Modify this user story map template to visualize user stories, show how they can be accomplished within a sprint, and understand stakeholders.
Unlock your users’ experience through story mapping
Since the dawn of time, human beings have used stories to understand the world around them. Narratives help us discern important patterns and place data in context. With Agile story mapping, you can harness the power of stories to manage your product backlog as part of your sprint plan.
What is story mapping?
As you and your team work to improve your product, you may have a lengthy list of features that you could or should include in upcoming releases. If you don’t keep the user experience in mind, however, these features could end up detracting from your product rather than adding to its value.
Story mapping activities help place the ideal experience of different users at the forefront of your planning. In Agile methodology, a user story takes the form of a short description of a new product feature from the user’s perspective. The story will identify the type of user, the specific feature, and the user’s goal for the feature as follows:
“As a [type of user], I want [a specific feature] so that [goal].”
For instance, a user story mapping example might include statements such as “As a website browser, I want a clear navigation menu so that I can quickly find the pages I want,” or “As a potential customer, I want an online contact form so that I can conveniently inquire about the product.”
A story mapping template is used to create a user story diagram that can then be used to help a product team understand users better, identify any issues with the product, and prioritize certain features.
How to use our story mapping template in Lucidspark
You can get started on your product backlog with a story mapping template that integrates right into your Lucidspark board. Upload the template and then collaborate with your team to:
- Identify a type of user (place in the sticky note at the top of the template).
- Determine the user’s activities (goals) when they use your product.
- Determine the tasks (steps) that make up each activity based on what a user would experience as they used the product.
- Create a detailed user story for each task.
You can use sticky notes to easily expand the template and include more information and user stories. Once you’ve grouped user stories by tasks and activity, you can also easily divide them up by product iteration to see any differences in the user experience.
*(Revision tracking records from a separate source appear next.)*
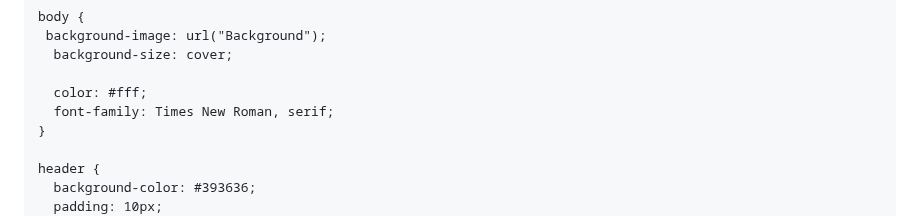
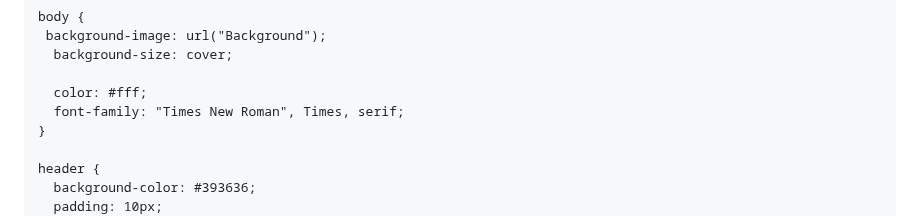
Before and after one commit to dexter-chandler/raves-and-revolts, a Markdown page: README.md, the part around the change. Drawn GitHub-style.

```diff
--- a/README.md
+++ b/README.md
@@ -13,7 +13,7 @@
       background-size: cover;
 
       color: #fff;
-      font-family: Times New Roman, serif;
+      font-family: "Times New Roman", Times, serif;
     }
 
     header {
```
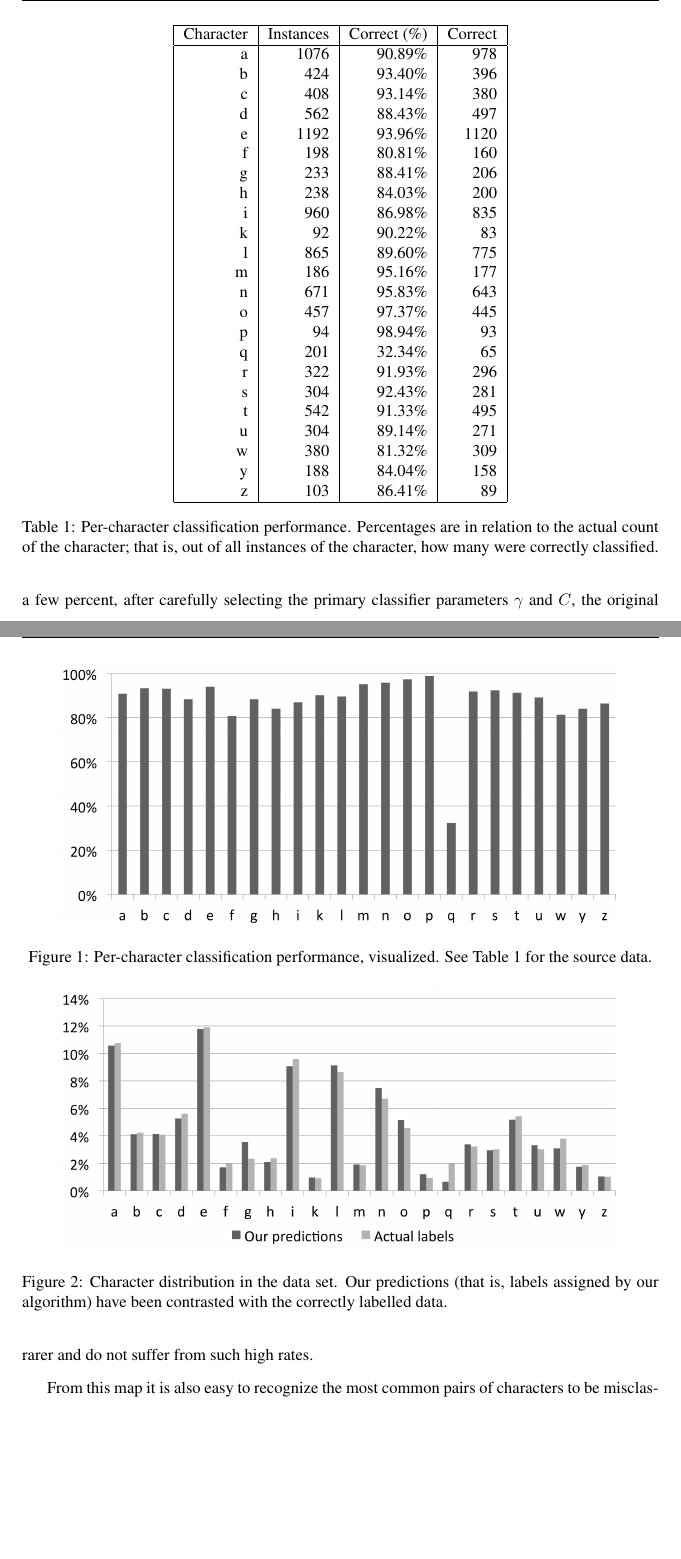
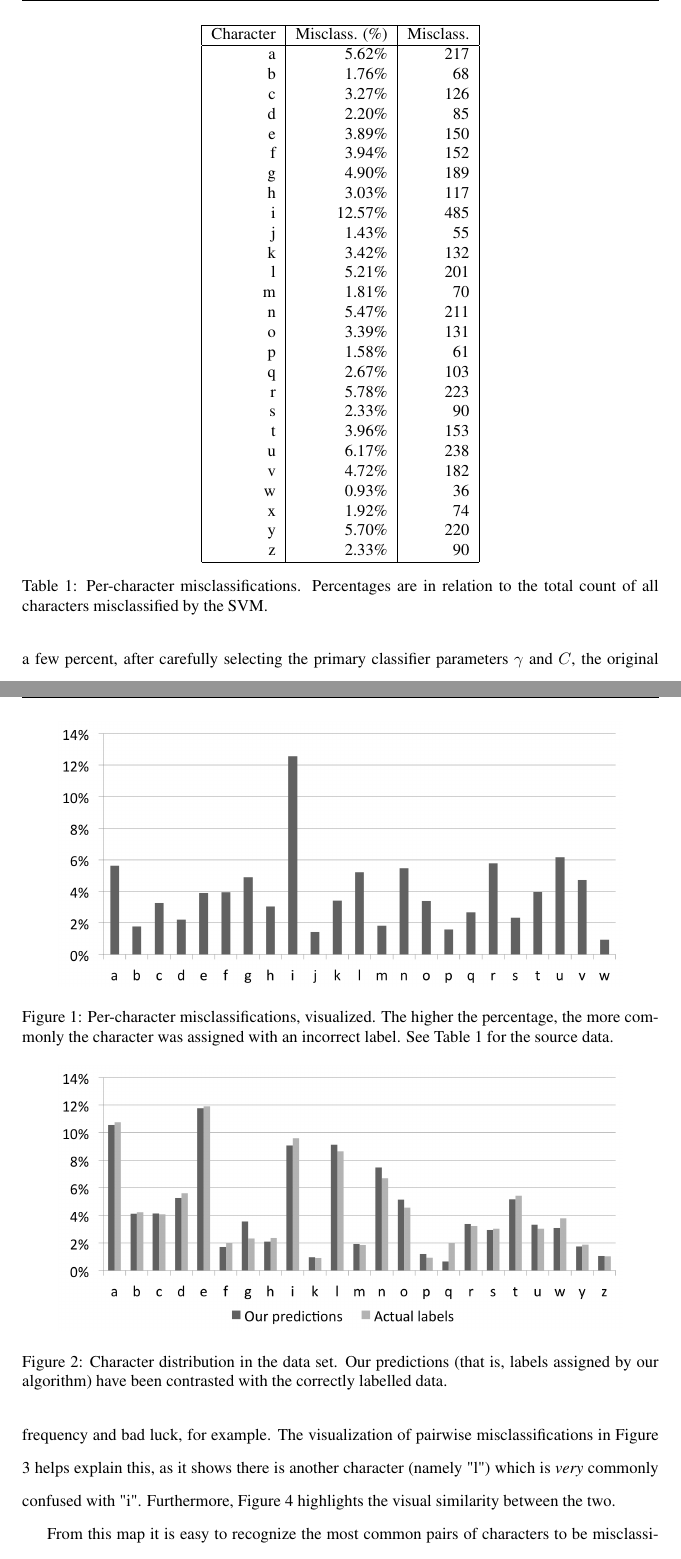
Before and after one commit to jareware/T-61.3050, a LaTeX document (dokkari/seminar.tex): two parts of pages 6 and 7 of 9, joined at a grey line, cut at the place of the change, the shorter picture padded with empty space. Compiled offline with pdfLaTeX.

Commit message:
Updated the misclassification table and figure, and updated related discussion accordingly.

```diff
--- a/dokkari/seminar.tex
+++ b/dokkari/seminar.tex
@@ -319,46 +319,49 @@ combination of $\gamma$ and $C$ took approximately 6 hours (single-threaded).
 
 \begin{table}[t]
 \centering
-\begin{tabular}{|r|r|r|r|}
+\begin{tabular}{|r|r|r|}
 \hline
-Character & Instances & Correct (\%) & Correct \\
+Character & Misclass. (\%) & Misclass. \\
 \hline
-a &   1076 &    90.89\% &    978 \\
-b &    424 &    93.40\% &    396 \\
-c &    408 &    93.14\% &    380 \\
-d &    562 &    88.43\% &    497 \\
-e &   1192 &    93.96\% &    1120 \\
-f &    198 &    80.81\% &    160 \\
-g &    233 &    88.41\% &    206 \\
-h &    238 &    84.03\% &    200 \\
-i &    960 &    86.98\% &    835 \\
-k &     92 &    90.22\% &    83 \\
-l &    865 &    89.60\% &    775 \\
-m &    186 &    95.16\% &    177 \\
-n &    671 &    95.83\% &    643 \\
-o &    457 &    97.37\% &    445 \\
-p &     94 &    98.94\% &    93 \\
-q &    201 &    32.34\% &    65 \\
-r &    322 &    91.93\% &    296 \\
-s &    304 &    92.43\% &    281 \\
-t &    542 &    91.33\% &    495 \\
-u &    304 &    89.14\% &    271 \\
-w &    380 &    81.32\% &    309 \\
-y &    188 &    84.04\% &    158 \\
-z &    103 &    86.41\% &    89 \\
+a &   5.62\% &   217 \\
+b &   1.76\% &   68 \\
+c &   3.27\% &   126 \\
+d &   2.20\% &   85 \\
+e &   3.89\% &   150 \\
+f &   3.94\% &   152 \\
+g &   4.90\% &   189 \\
+h &   3.03\% &   117 \\
+i &  12.57\% &   485 \\
+j &   1.43\% &   55 \\
+k &   3.42\% &   132 \\
+l &   5.21\% &   201 \\
+m &   1.81\% &   70 \\
+n &   5.47\% &   211 \\
+o &   3.39\% &   131 \\
+p &   1.58\% &   61 \\
+q &   2.67\% &   103 \\
+r &   5.78\% &   223 \\
+s &   2.33\% &   90 \\
+t &   3.96\% &   153 \\
+u &   6.17\% &   238 \\
+v &   4.72\% &   182 \\
+w &   0.93\% &   36 \\
+x &   1.92\% &   74 \\
+y &   5.70\% &   220 \\
+z &   2.33\% &   90 \\
 \hline
 \end{tabular}
-\caption{Per-character classification performance.  Percentages are in relation to the actual count
-of the character; that is, out of all instances of the character, how many were correctly
-classified.}
+\caption{Per-character misclassifications.  Percentages are in relation to the total count of all
+characters misclassified by the SVM.}
 \label{tab:percharperformance}
 \end{table}
 
 \begin{figure}[t]
 \centering
 \includegraphics[width=120mm]{percharperf.png}
-\caption{Per-character classification performance, visualized.  See Table
-    \ref{tab:percharperformance} for the source data.}
+\caption{Per-character misclassifications, visualized.  The higher the percentage, the more commonly
+the character was assigned with an incorrect label.  See Table \ref{tab:percharperformance} for the
+source data.}
 \label{fig:percharperformance}
 \end{figure}
 
@@ -372,10 +375,12 @@ algorithm) have been contrasted with the correctly labelled data.}
 
 Per-character classification performance has been included in Table \ref{tab:percharperformance},
 and visualized in Figure \ref{fig:percharperformance}.  The most noteworthy dip in performance is
-for the character "q".  This cannot be completely explained by the per-character data alone; the
-character "q" is relatively infrequent, which could explain an elevated \emph{relative}
-misclassification rate, but characters such as "p" and "k" are rarer and do not suffer from such
-high rates.
+for the character "i".  It is a fairly common character in the data set (see Figure
+\ref{fig:chardistribution}), so the performance drop shouldn't be an artifact of infrequency and bad
+luck, for example.  The visualization of pairwise misclassifications in Figure
+\ref{fig:charmisclassifications} helps explain this, as it shows there is another character (namely
+"l") which is \emph{very} commonly confused with "i".  Furthermore, Figure \ref{fig:charpairs}
+highlights the visual similarity between the two.
 
 \begin{figure}[t]
 \centering
@@ -386,10 +391,8 @@ the character in question.  The highest 10\% of values has been highlighted.}
 \label{fig:charmisclassifications}
 \end{figure}
 
-% TODO: Explain the mystery of "q" with the fig:charmisclassifications map.
-
-From this map it is also easy to recognize the most common pairs of characters to be misclassified.
-By far the most common pair is "i" and "l".
+From this map it is easy to recognize the most common pairs of characters to be misclassified.
+By far the most common pair is the aforementioned "i" and "l".
 % TODO: Explain why commonly "i" -> "l", but not so commonly vice versa; due to frequencies..?
 This is understandable, considering the visual similarity of "i" and "l" as seen in Figure
 \ref{fig:charpairs}; the leftmost instance of "i" looks in fact exactly like an instance of "l".
```
Also changed, not shown: dokkari/percharperf.png, dokkari/seminar.tex (2 more changed lines).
When you’ve determined some patterns, your team can prioritize different features based on how they will contribute to the user experience. You can even export certain stories into Jira for further collaboration. (Learn more about Lucidspark Cards for Jira.)
As you step into your user’s shoes, our story mapping template will help you and your team turn your brainstorming session into viable plans for your next product launch.